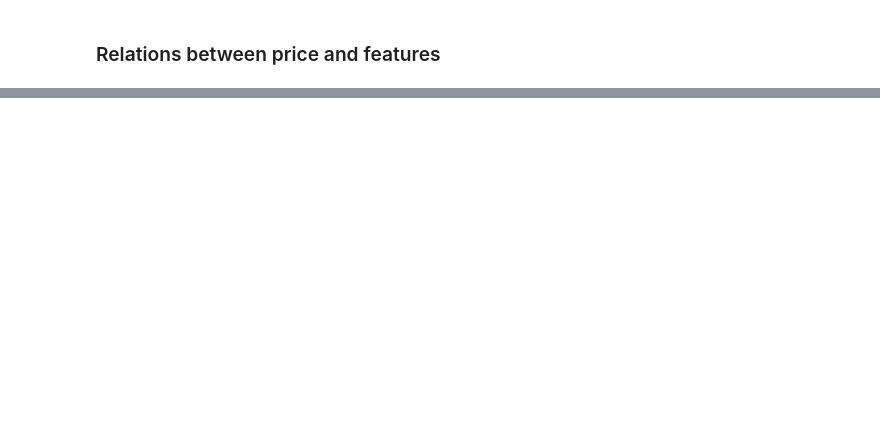
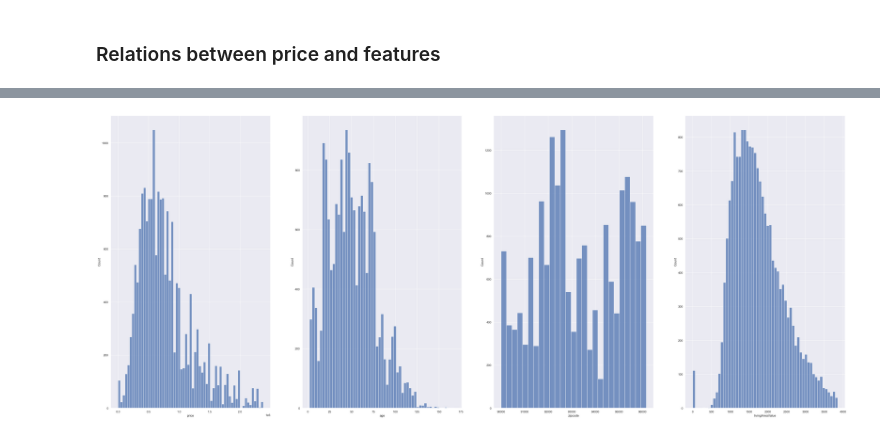
Before and after one commit to mcallisters/SDS-CP006-california-housing-prediction, a Jupyter notebook: notebooks/davron_data_analysis.ipynb, the cells around one changed output, grey strips where cells are left out. Cells and saved outputs as stored; diff of their text form; code cells hidden in the pictures; blank space fills up the shorter version.

Commit message:
some data preprocessing

```diff
--- a/notebooks/davron_data_analysis.ipynb
+++ b/notebooks/davron_data_analysis.ipynb
@@ -208,6 +248,19 @@ def draw_boxplots(data,columns):
         if y == n_columns:
             y = 0
             x += 1
+# %%
+def draw_histplots(data,columns):
+    n_columns = 4
+    n_rows = math.ceil(float(len(columns)) / float(n_columns))
+    fig, ax = plt.subplots(n_rows,n_columns,figsize = (50,20))
+    x = 0
+    y = 0
+    for column in columns:
+        sns.histplot(x=data[column],ax=ax[y])
+        y += 1
+        if y == n_columns:
+            y = 0
+            x += 1
 # %%
 draw_regplots(clean_dataset,numerical_columns)
 # %% [output]
@@ -218,0 +272,4 @@ draw_boxplots(clean_dataset,categorical_columns)
+# %%
+draw_histplots(clean_dataset,numerical_columns)
+# %% [output]
+[figure, added]
```
Also changed, not shown: parts of 21 cells of this notebook, 1 other file.
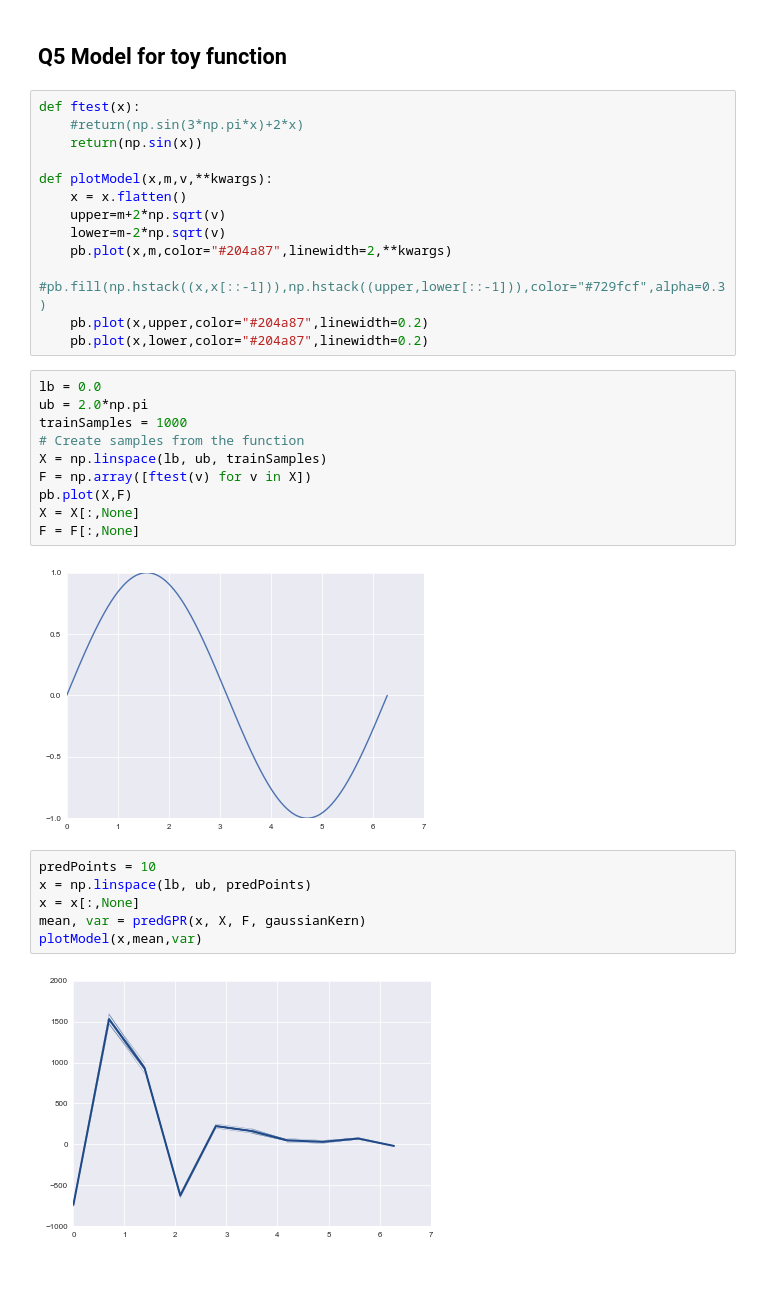
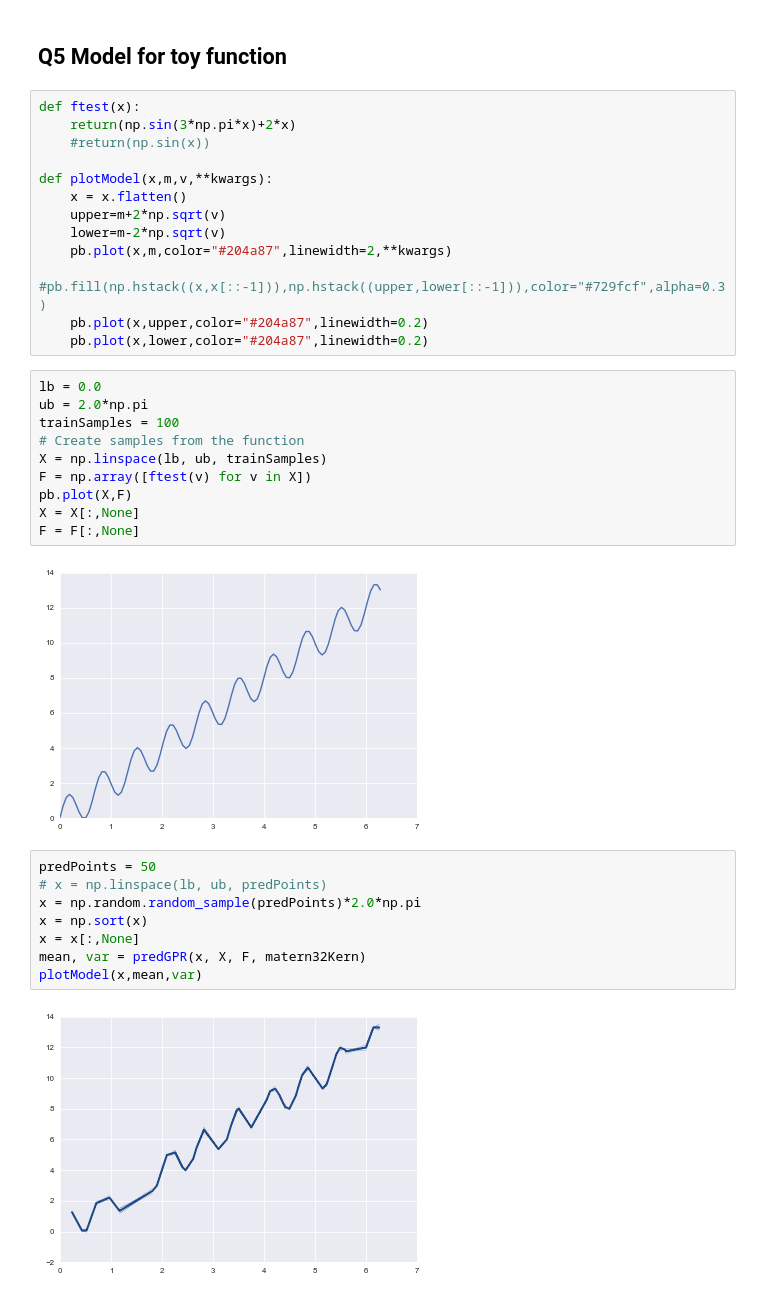
Before and after one commit to ggutierrez/SMFO, a Jupyter notebook: lab1/Lab1LinearRegression.ipynb, the cells around one changed output. Cells and saved outputs as stored; diff of their text form.

```diff
--- a/lab1/Lab1LinearRegression.ipynb
+++ b/lab1/Lab1LinearRegression.ipynb
@@ -527,8 +517,8 @@ def GPR(x,X,F,kern,**kwargs):
 ## Q5 Model for toy function
 # %%
 def ftest(x):
-    #return(np.sin(3*np.pi*x)+2*x)
-    return(np.sin(x))
+    return(np.sin(3*np.pi*x)+2*x)
+    #return(np.sin(x))
 
 def plotModel(x,m,v,**kwargs):
     x = x.flatten()
@@ -541,7 +531,7 @@ def plotModel(x,m,v,**kwargs):
 # %%
 lb = 0.0
 ub = 2.0*np.pi
-trainSamples = 1000
+trainSamples = 100
 # Create samples from the function
 X = np.linspace(lb, ub, trainSamples)
 F = np.array([ftest(v) for v in X])
@@ -549,12 +539,14 @@ pb.plot(X,F)
 X = X[:,None]
 F = F[:,None]
 # %% [output]
-[figure, old version]
+[figure, new version]
 # %%
-predPoints = 10
-x = np.linspace(lb, ub, predPoints)
+predPoints = 50
+# x = np.linspace(lb, ub, predPoints)
+x = np.random.random_sample(predPoints)*2.0*np.pi
+x = np.sort(x)
 x = x[:,None]
-mean, var = predGPR(x, X, F, gaussianKern)
+mean, var = predGPR(x, X, F, matern32Kern)
 plotModel(x,mean,var)
 # %% [output]
-[figure, old version]
+[figure, new version]
```
Also changed, not shown: parts of 1 cell of this notebook.
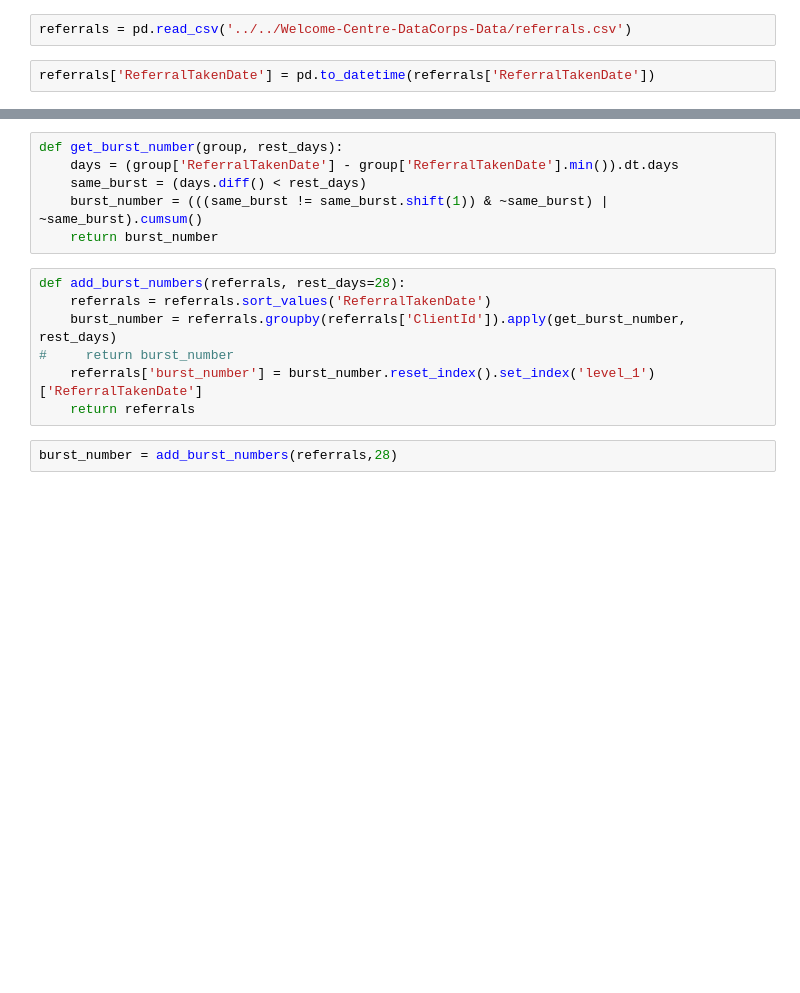
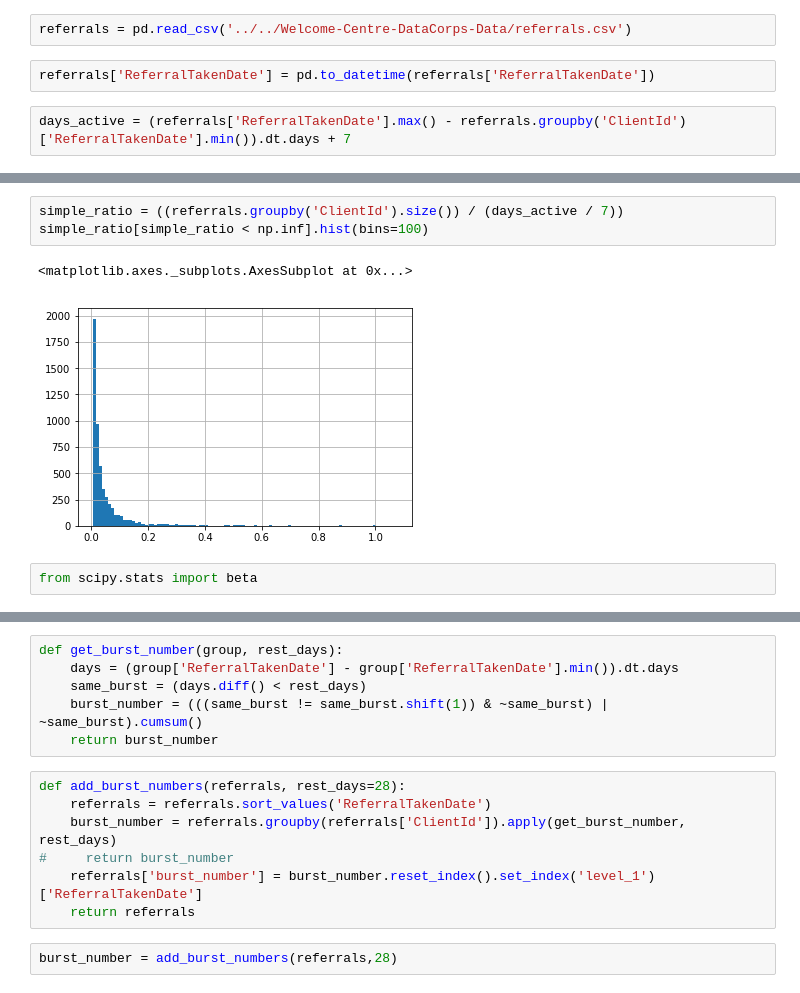
Before and after one commit to DataKind-UK/Welcome-Centre-DataCorps-Code, a Jupyter notebook: notebooks/dependency_score.ipynb, the cells around one changed output, grey strips where cells are left out. Cells and saved outputs as stored; diff of their text form; blank space fills up the shorter version.

```diff
--- a/notebooks/dependency_score.ipynb
+++ b/notebooks/dependency_score.ipynb
@@ -5,3 +8,5 @@ import numpy as np
 referrals = pd.read_csv('../../Welcome-Centre-DataCorps-Data/referrals.csv')
 # %%
 referrals['ReferralTakenDate'] = pd.to_datetime(referrals['ReferralTakenDate'])
+# %%
+days_active = (referrals['ReferralTakenDate'].max() - referrals.groupby('ClientId')['ReferralTakenDate'].min()).dt.days + 7
@@ -7,0 +48,8 @@ referrals['ReferralTakenDate'] = pd.to_datetime(referrals['ReferralTakenDate'])
+# %%
+simple_ratio = ((referrals.groupby('ClientId').size()) / (days_active / 7))
+simple_ratio[simple_ratio < np.inf].hist(bins=100)
+# %% [output]
+<matplotlib.axes._subplots.AxesSubplot at 0x...>
+[figure, added]
+# %%
+from scipy.stats import beta
```
Also changed, not shown: parts of 23 cells of this notebook.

|---|

* _Task to carry out_:
Print the complete listing exactly as it stands, without its pictures.

* _Written solution_:
Before and after one commit to mcallisters/SDS-CP006-california-housing-prediction, a Jupyter notebook: notebooks/davron_data_analysis.ipynb, the cells around one changed output, grey strips where cells are left out. Cells and saved outputs as stored; diff of their text form; code cells hidden in the pictures; blank space fills up the shorter version.

Commit message:
some data preprocessing

```diff
--- a/notebooks/davron_data_analysis.ipynb
+++ b/notebooks/davron_data_analysis.ipynb
@@ -208,6 +248,19 @@ def draw_boxplots(data,columns):
         if y == n_columns:
             y = 0
             x += 1
+# %%
+def draw_histplots(data,columns):
+    n_columns = 4
+    n_rows = math.ceil(float(len(columns)) / float(n_columns))
+    fig, ax = plt.subplots(n_rows,n_columns,figsize = (50,20))
+    x = 0
+    y = 0
+    for column in columns:
+        sns.histplot(x=data[column],ax=ax[y])
+        y += 1
+        if y == n_columns:
+            y = 0
+            x += 1
 # %%
 draw_regplots(clean_dataset,numerical_columns)
 # %% [output]
@@ -218,0 +272,4 @@ draw_boxplots(clean_dataset,categorical_columns)
+# %%
+draw_histplots(clean_dataset,numerical_columns)
+# %% [output]
+[figure, added]
```
Also changed, not shown: parts of 21 cells of this notebook, 1 other file.
Before and after one commit to ggutierrez/SMFO, a Jupyter notebook: lab1/Lab1LinearRegression.ipynb, the cells around one changed output. Cells and saved outputs as stored; diff of their text form.

```diff
--- a/lab1/Lab1LinearRegression.ipynb
+++ b/lab1/Lab1LinearRegression.ipynb
@@ -527,8 +517,8 @@ def GPR(x,X,F,kern,**kwargs):
 ## Q5 Model for toy function
 # %%
 def ftest(x):
-    #return(np.sin(3*np.pi*x)+2*x)
-    return(np.sin(x))
+    return(np.sin(3*np.pi*x)+2*x)
+    #return(np.sin(x))
 
 def plotModel(x,m,v,**kwargs):
     x = x.flatten()
@@ -541,7 +531,7 @@ def plotModel(x,m,v,**kwargs):
 # %%
 lb = 0.0
 ub = 2.0*np.pi
-trainSamples = 1000
+trainSamples = 100
 # Create samples from the function
 X = np.linspace(lb, ub, trainSamples)
 F = np.array([ftest(v) for v in X])
@@ -549,12 +539,14 @@ pb.plot(X,F)
 X = X[:,None]
 F = F[:,None]
 # %% [output]
-[figure, old version]
+[figure, new version]
 # %%
-predPoints = 10
-x = np.linspace(lb, ub, predPoints)
+predPoints = 50
+# x = np.linspace(lb, ub, predPoints)
+x = np.random.random_sample(predPoints)*2.0*np.pi
+x = np.sort(x)
 x = x[:,None]
-mean, var = predGPR(x, X, F, gaussianKern)
+mean, var = predGPR(x, X, F, matern32Kern)
 plotModel(x,mean,var)
 # %% [output]
-[figure, old version]
+[figure, new version]
```
Also changed, not shown: parts of 1 cell of this notebook.
Before and after one commit to DataKind-UK/Welcome-Centre-DataCorps-Code, a Jupyter notebook: notebooks/dependency_score.ipynb, the cells around one changed output, grey strips where cells are left out. Cells and saved outputs as stored; diff of their text form; blank space fills up the shorter version.

```diff
--- a/notebooks/dependency_score.ipynb
+++ b/notebooks/dependency_score.ipynb
@@ -5,3 +8,5 @@ import numpy as np
 referrals = pd.read_csv('../../Welcome-Centre-DataCorps-Data/referrals.csv')
 # %%
 referrals['ReferralTakenDate'] = pd.to_datetime(referrals['ReferralTakenDate'])
+# %%
+days_active = (referrals['ReferralTakenDate'].max() - referrals.groupby('ClientId')['ReferralTakenDate'].min()).dt.days + 7
@@ -7,0 +48,8 @@ referrals['ReferralTakenDate'] = pd.to_datetime(referrals['ReferralTakenDate'])
+# %%
+simple_ratio = ((referrals.groupby('ClientId').size()) / (days_active / 7))
+simple_ratio[simple_ratio < np.inf].hist(bins=100)
+# %% [output]
+<matplotlib.axes._subplots.AxesSubplot at 0x...>
+[figure, added]
+# %%
+from scipy.stats import beta
```
Also changed, not shown: parts of 23 cells of this notebook.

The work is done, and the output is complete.